East Mount Barren’s Indigenous name ‘Kojonup’ means ‘place of the stone of the axe’: a twisted ridge of great quartzite shards that rises above mallee-heath plains and tannin-hued inlets in southwest WA.
Tackle the hour-long climb to the summit for clear-sky views of rugged sea cliffs and the Recherché Archipelago offshore (2.6km return). In Fitzgerald River National Park — one of southern Australia’s largest and most botanically significant national parks — East Mount Barren is a favourite hike that’s short and strenuous and incredibly scenic.
The landscape is anything but barren, despite the tag that explorer Matthew Flinders lumbered the park with when he sailed past in 1802. The name stuck but just so you know, more than 1880 flora species flourish in the park and that’s more than exist in the whole of the United Kingdom.

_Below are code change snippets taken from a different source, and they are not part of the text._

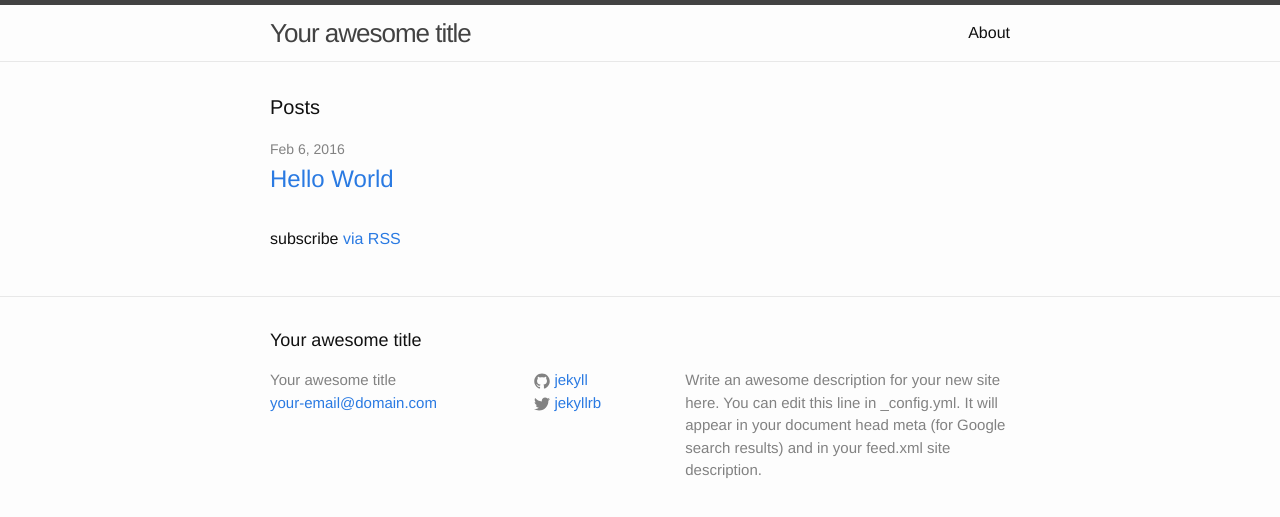
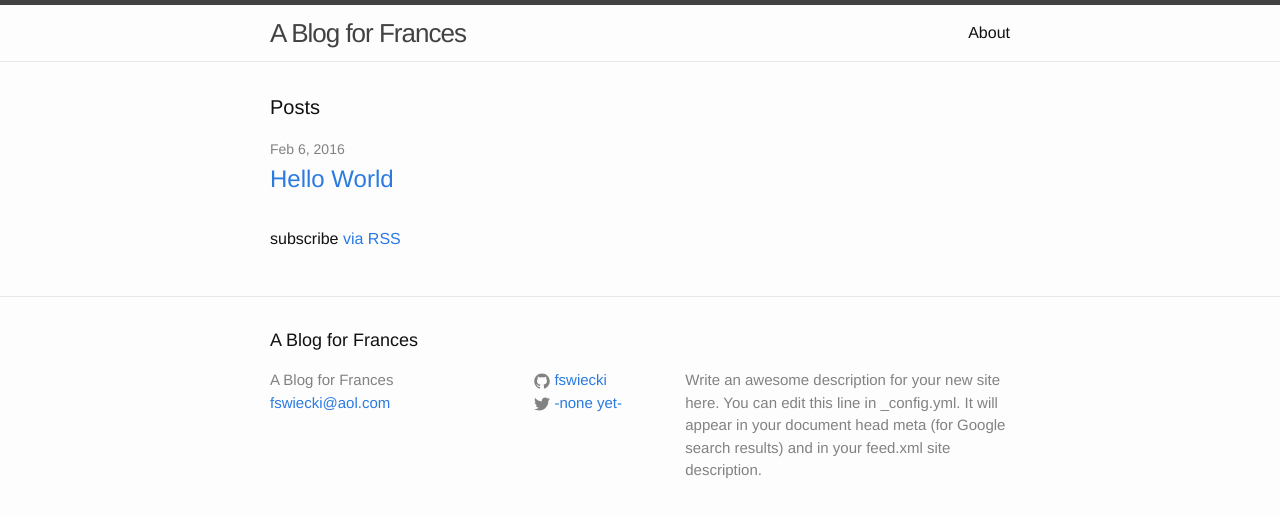
Before and after one commit to fswiecki/fswiecki.github.io, a Jekyll site: the page built from index.html, in a window 1280 px wide. Shown: the top 517 px of the page. Built offline with Jekyll 4.4.1, drawn with Linux system fonts in a browser that asks for light colours.

Commit message:
Updates config yaml file with title, email, and github username

```diff
--- a/_config.yml
+++ b/_config.yml
@@ -6,16 +6,16 @@
 # 'jekyll serve'. If you change this file, please restart the server process.
 
 # Site settings
-title: Your awesome title
-email: your-email@domain.com
+title: A Blog for Frances
+email: fswiecki@aol.com
 description: > # this means to ignore newlines until "baseurl:"
   Write an awesome description for your new site here. You can edit this
   line in _config.yml. It will appear in your document head meta (for
   Google search results) and in your feed.xml site description.
 baseurl: "" # the subpath of your site, e.g. /blog
 url: "http://yourdomain.com" # the base hostname & protocol for your site
-twitter_username: jekyllrb
-github_username:  jekyll
+twitter_username: -none yet-
+github_username:  fswiecki
 
 # Build settings
 markdown: kramdown
```
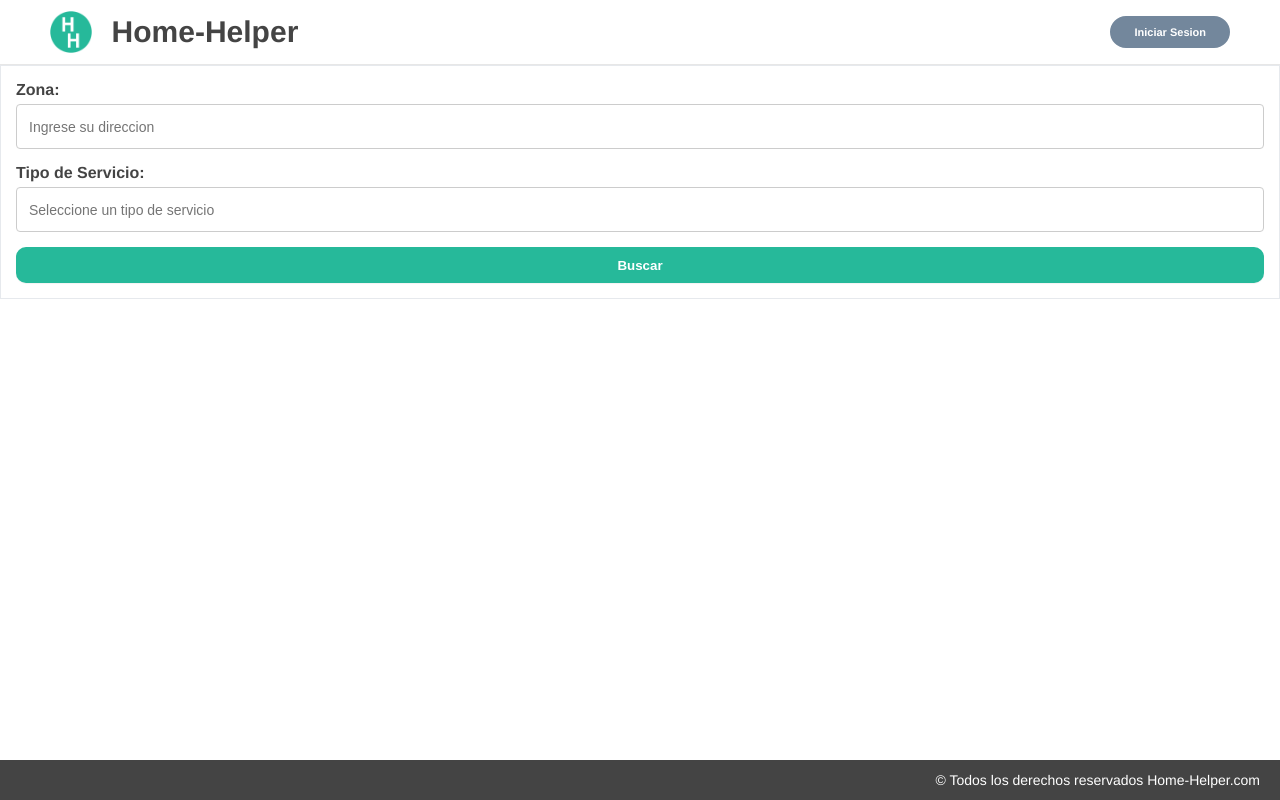
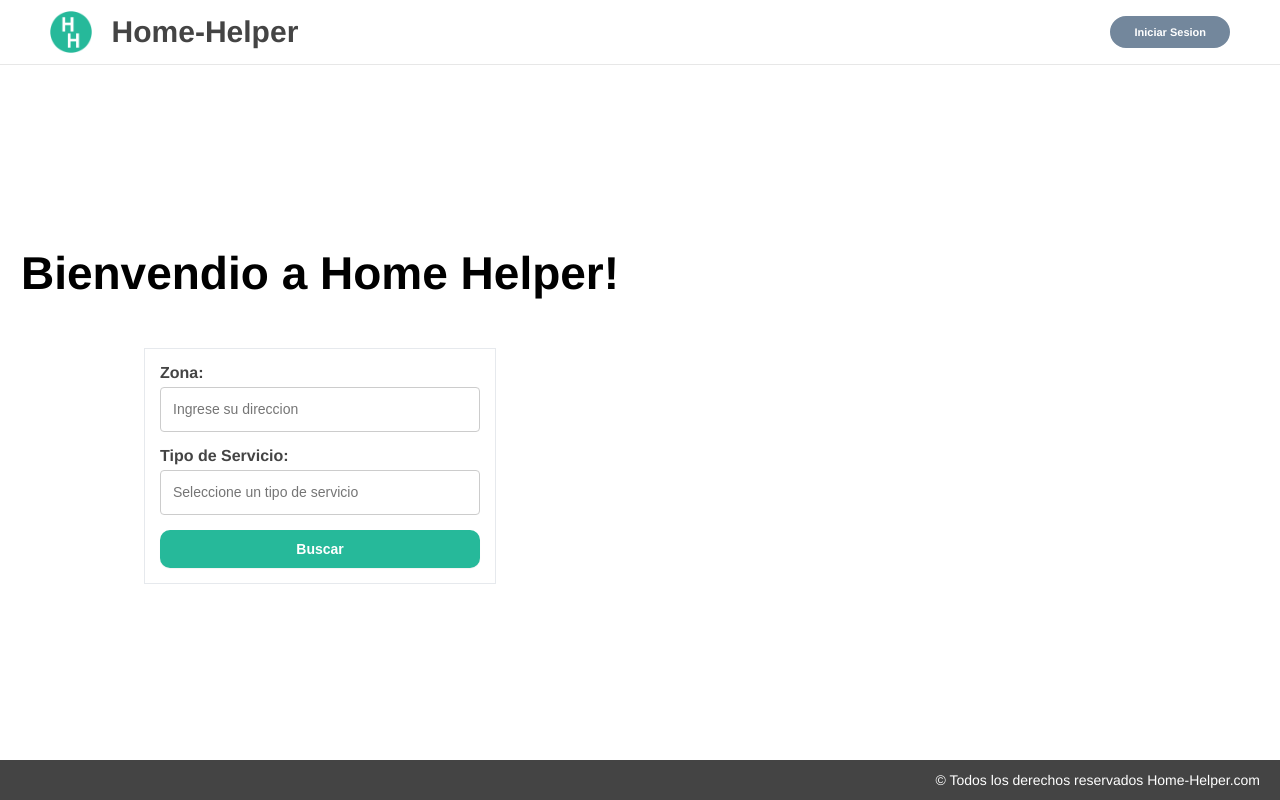
Before and after one commit to segundofarina/HomeHelperReact, a React (Create React App) app: page / in a window 1280 px wide. Built offline with nearby package versions, Linux system fonts and the light colour scheme.

Commit message:
Added styles to home panel

```diff
--- a/src/components/Home/Search/Search.js
+++ b/src/components/Home/Search/Search.js
@@ -3,9 +3,9 @@ import Button from '../../UI/Button/Button'
 import Input from '../../UI/Input/Input'
 import Panel from '../../UI/Panel/Panel'
 
-const search = ()=>{
+const search = (props)=>{
     return (
-        <Panel>
+        <Panel className={props.className}>
             <Input inputType="input"
                 label="Zona:"
                 type="text"
--- a/src/components/UI/Button/Button.module.css
+++ b/src/components/UI/Button/Button.module.css
@@ -9,6 +9,7 @@
     -webkit-box-shadow: 0 1px 1px rgba(0,0,0,.05);
     box-shadow: 0 1px 1px rgba(0,0,0,.05);
     border: 0;
+    font-size: 14px;
 }
 
 .Primary{
--- a/src/components/UI/Panel/Panel.js
+++ b/src/components/UI/Panel/Panel.js
@@ -2,7 +2,7 @@ import React from 'react'
 import styles from './Panel.module.css'
 
 const panel = (props) => (
-    <div className={styles.panel}>
+    <div className={[styles.panel,props.className].join(' ')}>
         {props.children}
     </div>
 )
--- a/src/containers/home/Home.js
+++ b/src/containers/home/Home.js
@@ -1,11 +1,13 @@
 import React, {Component} from 'react'
 import Search from '../../components/Home/Search/Search'
+import style from './Home.module.css'
 
 class Home extends Component {
     render() {
         return (
-            <div>
-                <Search className={"hola"} />
+            <div className={style.MainContent}>
+                <h1>Bienvendio a Home Helper!</h1>
+                <Search className={style.Search} />
             </div>
         )
     }
--- /dev/null
+++ b/src/containers/home/Home.module.css
@@ -0,0 +1,17 @@
+.MainContent{
+    width:50%;
+    left: 0;
+    padding-top: 150px;
+    padding-right: 15px;
+    padding-left: 15px;
+    text-align: center;
+}
+.MainContent h1{
+    font-size: 46px;
+}
+
+.Search{
+    width: 22em;
+    margin: auto;
+    margin-top: 3em;
+}
```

Where: Sealed caravan access to Fitzgerald River National Park is via Hopetoun at the eastern end of the park, 330km east of Albany. Stay: Hamersley Inlet provides caravan-friendly campsites ($15/night) with toilets, gas barbecues and a boat launch. Pack: Kayaks, SUPS and hiking shoes. Don’t miss: 48-hour free stays in nearby Ravensthorpe and Hopetoun.
Mount Rufus, Lake St Clair
From the shores of Australia’s deepest freshwater lake, impossibly scenic trails elevate walkers for peak-studded vistas that are magically reflected in Lake St Clair far below. You can climb all the way to the top of Mount Rufus for views of Frenchmans Cap and Mounts Olympus and Ossa (3 hours to the summit) or follow wombat tracks and blue fairy wrens to Shadow Lake, an easier, two-hour walk away.
Anywhere on the flanks of Mount Rufus you might encounter echidnas, Bennetts wallabies and Tasmanian pademelons, especially around Watersmeet where the Hugel and Cuvier Rivers merge.
With camping gear in your pack you can spend a night spotting quolls on the eastern shore of Shadow Lake, or retreat after a good day’s walking to relax around Lake St Clair and sip a well-deserved hot chocolate in the cafe. Down on the lake, a boat ramp and jetty provide access for paddlers and anglers, and trout fishing with lures or flies is permitted from August to April.
Where: The drive from Hobart to Lake St Clair takes about 2.5 hours via the Lyell Highway. Stay: The 9m-long powered campsites at Lake St Clair Lodge suit small to medium-sized rigs only ($39/couple/night, coin-operated hot showers). There is free camping close by Lake King William (2km west of Derwent Bridge). Pack: Hiking shoes, raingear and a fishing rod. Don’t miss: Catching a feed of trout at Lake St Clair.